Count up the lines below where the word "great" shows up, and respond with the number alone.

======== WORKING DATA ========

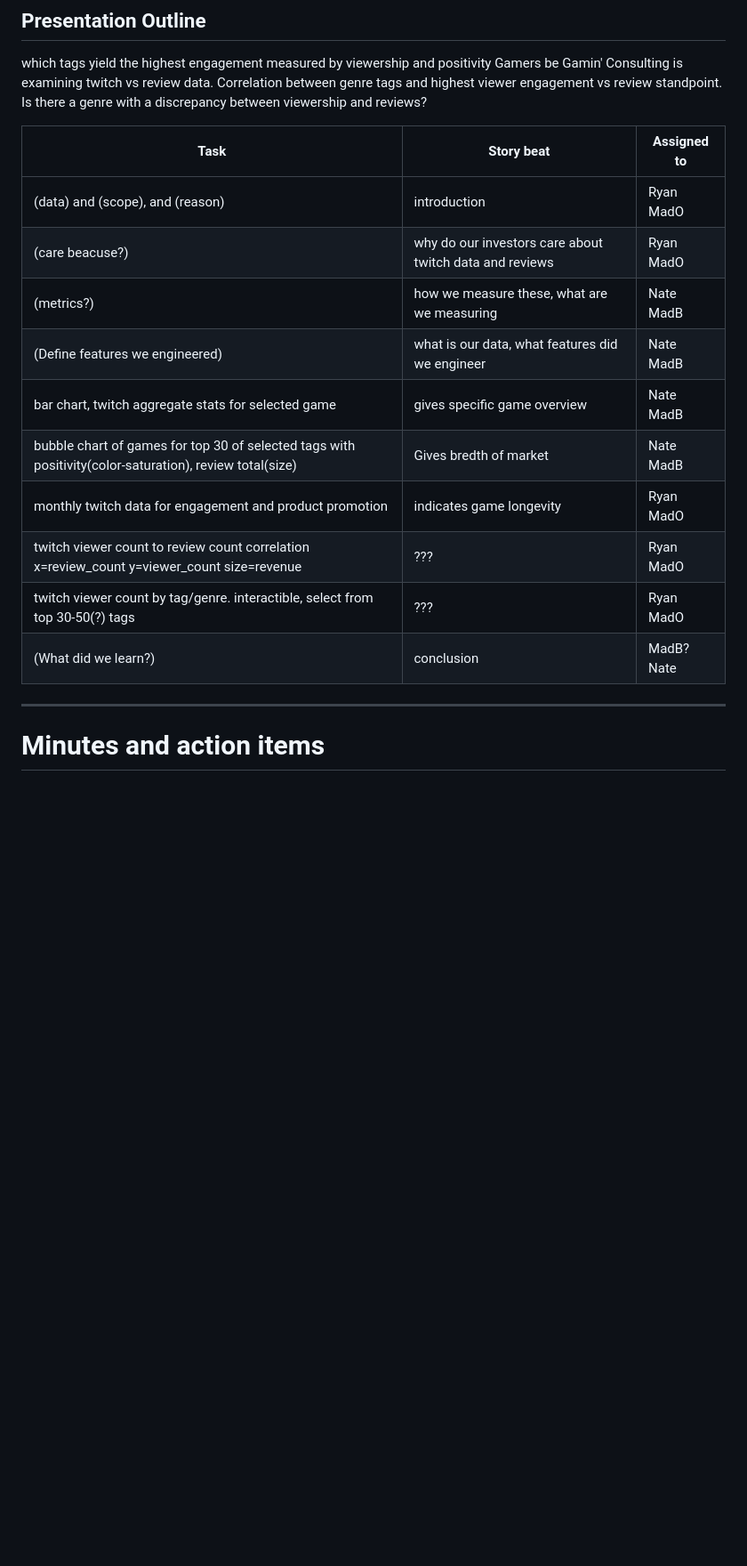
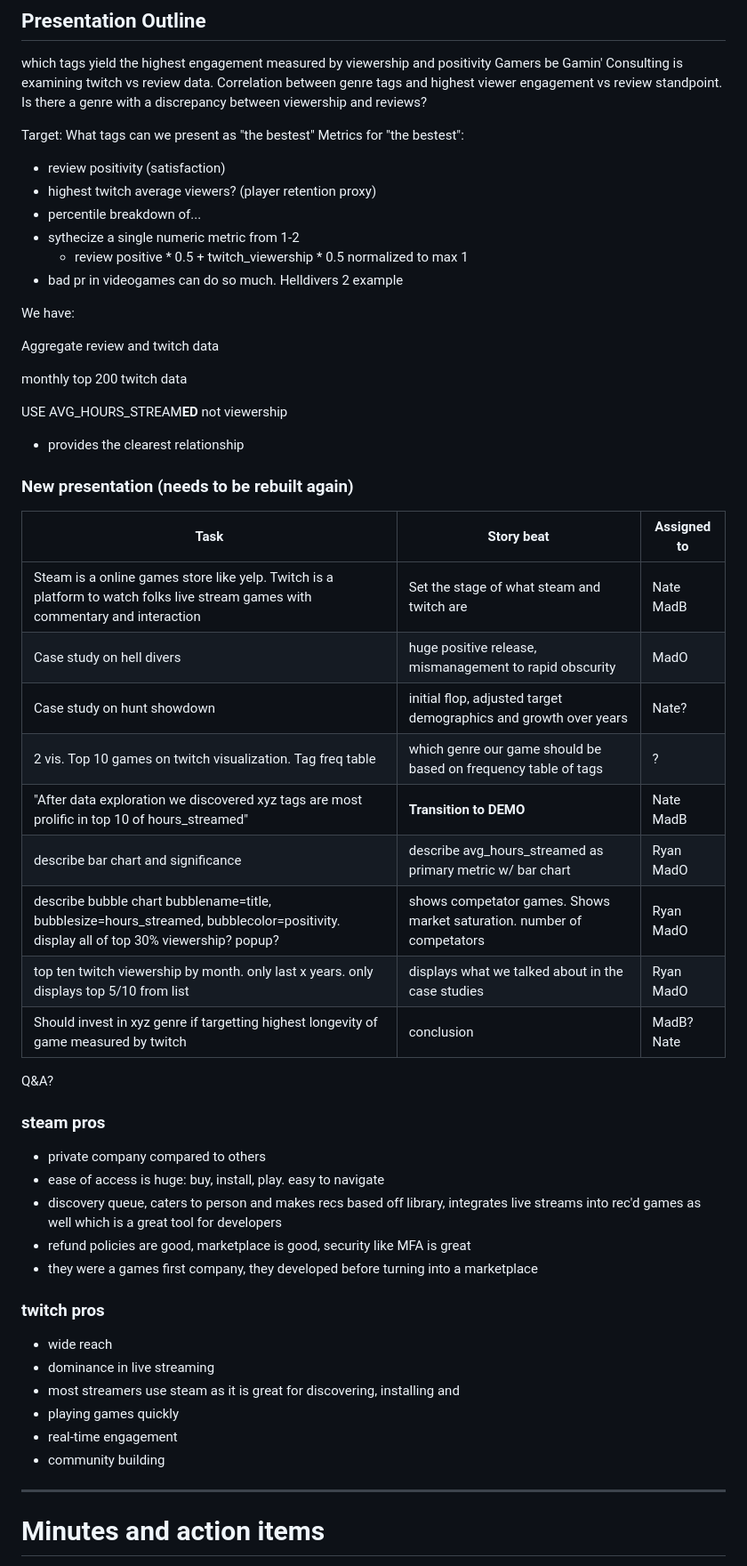
Before and after one commit to rponticelli0/Project_3_Group_7, a Markdown page: references/proposal.md, the part around one of its changes. Shown at 89% size. Drawn GitHub-style; blank space fills up the shorter version.

```diff
--- a/references/proposal.md
+++ b/references/proposal.md
@@ -61,18 +61,53 @@ which tags yield the highest engagement measured by viewership and positivity
 Gamers be Gamin' Consulting is examining twitch vs review data. Correlation between genre tags and highest viewer engagement vs review standpoint.
 Is there a genre with a discrepancy between viewership and reviews?
 
+Target: What tags can we present as "the bestest"
+Metrics for "the bestest":
+* review positivity (satisfaction)
+* highest twitch average viewers? (player retention proxy)
+* percentile breakdown of...
+* sythecize a single numeric metric from 1-2
+	* review positive * 0.5 + twitch_viewership * 0.5 normalized to max 1
+* bad pr in videogames can do so much. Helldivers 2 example
+
+We have:
+
+Aggregate review and twitch data
+
+monthly top 200 twitch data
+
+USE AVG_HOURS_STREAM**ED** not viewership
+* provides the clearest relationship
+
+### New presentation (needs to be rebuilt again)
 Task  | Story beat | Assigned to
 ---|---|---
-(data) and (scope), and (reason) | introduction | Ryan MadO
-(care beacuse?) | why do our investors care about twitch data and reviews | Ryan MadO
-(metrics?)| how we measure these, what are we measuring| Nate MadB
-(Define features we engineered)| what is our data, what features did we engineer | Nate MadB
-bar chart, twitch aggregate stats for selected game| gives specific game overview | Nate MadB
-bubble chart of games for top 30 of selected tags with positivity(color-saturation), review total(size) | Gives bredth of market |  Nate MadB
-monthly twitch data for engagement and product promotion | indicates game longevity | Ryan MadO
-twitch viewer count to review count correlation x=review_count y=viewer_count size=revenue | ??? | Ryan MadO
-twitch viewer count by tag/genre. interactible, select from top 30-50(?) tags | ??? |  Ryan MadO
-(What did we learn?)| conclusion | MadB? Nate
+Steam is a online games store like yelp. Twitch is a platform to watch folks live stream games with commentary and interaction| Set the stage of what steam and twitch are | Nate MadB
+Case study on hell divers | huge positive release, mismanagement to rapid obscurity | MadO
+Case study on hunt showdown| initial flop, adjusted target demographics and growth over years | Nate?
+2 vis. Top 10 games on twitch visualization. Tag freq table| which genre our game should be based on frequency table of tags|?
+"After data exploration we discovered xyz tags are most prolific in top 10 of hours_streamed" | **Transition to DEMO** |  Nate MadB
+describe bar chart and significance | describe avg_hours_streamed as primary metric w/ bar chart | Ryan MadO
+describe bubble chart bubblename=title, bubblesize=hours_streamed, bubblecolor=positivity. display all of top 30% viewership? popup?| shows competator games. Shows market saturation. number of competators | Ryan MadO
+top ten twitch viewership by month. only last x years. only displays top 5/10 from list| displays what we talked about in the case studies |  Ryan MadO
+Should invest in xyz genre if targetting highest longevity of game measured by twitch| conclusion | MadB? Nate
+Q&A?
+
+### steam pros
+* private company compared to others
+* ease of access is huge: buy, install, play. easy to navigate
+* discovery queue, caters to person and makes recs based off library, integrates live streams into rec'd games as well which is a great tool for developers
+* refund policies are good, marketplace is good, security like MFA is great
+* they were a games first company, they developed before turning into a marketplace
+
+### twitch pros
+* wide reach
+* dominance in live streaming
+* most streamers use steam as it is great for discovering, installing and
+* playing games quickly
+* real-time engagement
+* community building
+
 ---
 # Minutes and action items
 ---
```
Also changed, not shown: other parts of references/proposal.md (+59 -0 lines).
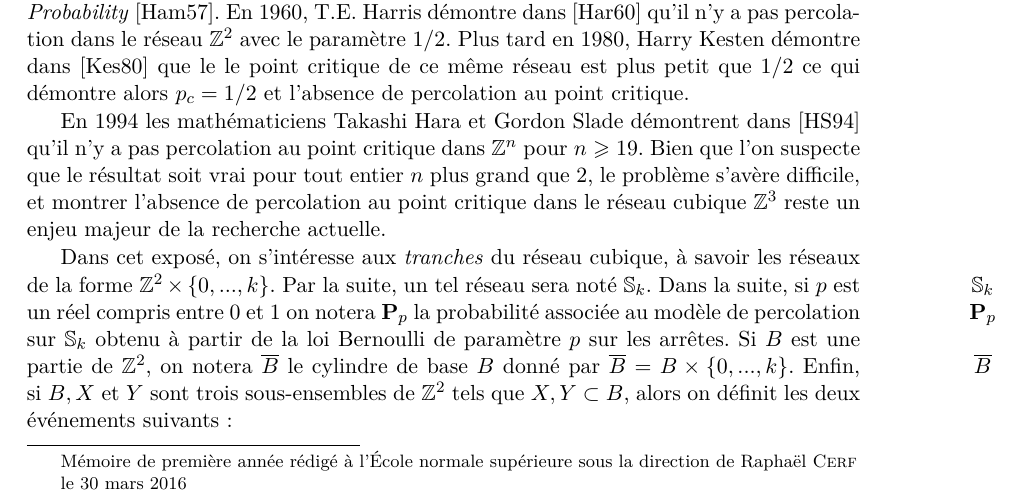
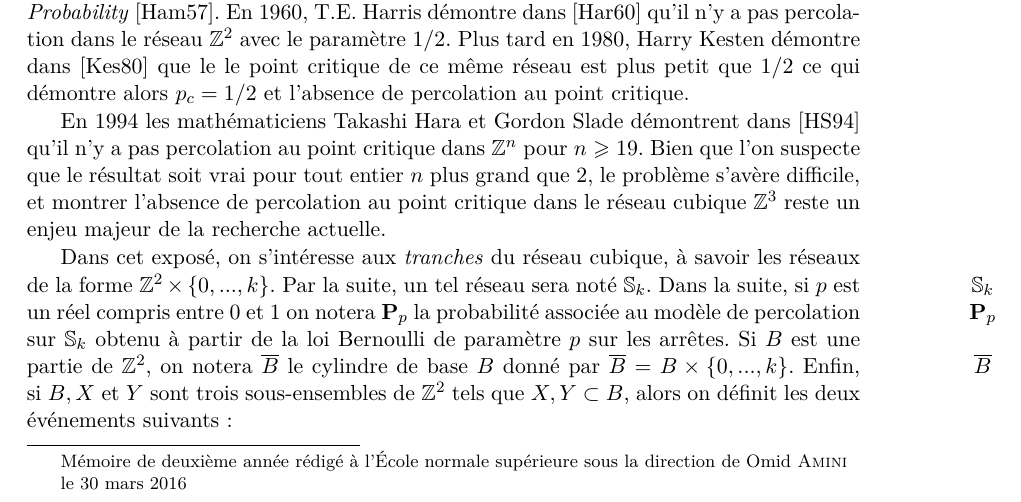
Before and after one commit to ErkanNarmanli/Memoire_sandpile, a LaTeX document (Memoire.tex, which reads Annexes/PageTitre.tex, Annexes/Preambule.tex): part of page 1 of 12, cut so that both start at the same text. Compiled offline with pdfLaTeX.

Commit message:
initial commmit

```diff
--- a/Annexes/PageTitre.tex
+++ b/Annexes/PageTitre.tex
@@ -24,7 +24,7 @@
 				\& 	& \authorOneFisrtName{}~{\sc\authorOneFamilyName{}}
 			\end{tabular}
 		}
-		\footnotetext{Mémoire de première année rédigé à l'\instituteName{} sous la direction de~\supervisorFirstName{}~{\sc\supervisorFamilyName{}}}
+		\footnotetext{Mémoire de deuxième année rédigé à l'\instituteName{} sous la direction de~\supervisorFirstName{}~{\sc\supervisorFamilyName{}}}
 		\footnotetext{le \dateName{}}
 	\end{center}
 \makeatother
--- a/Annexes/Preambule.tex
+++ b/Annexes/Preambule.tex
@@ -84,8 +84,8 @@
 \def\authorOneFamilyName{Narmanli}							%Nom de famille de l'auteur 1
 \def\authorTwoFisrtName{Ludovic}								%Prénom(s) de l'auteur 2
 \def\authorTwoFamilyName{Stephan}								%Nom de famille de l'auteur 2
-\def\supervisorFirstName{Raphaël}							%Prénom(s) du superviseur
-\def\supervisorFamilyName{Cerf}								%Nom de famille du superviseur
+\def\supervisorFirstName{Omid}							%Prénom(s) du superviseur
+\def\supervisorFamilyName{Amini}								%Nom de famille du superviseur
 \def\instituteName{École normale supérieure}				%Nom de l'Université
 \def\dateName{\today}										%Date
 
```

========

= EXERCISE OUTPUT =
3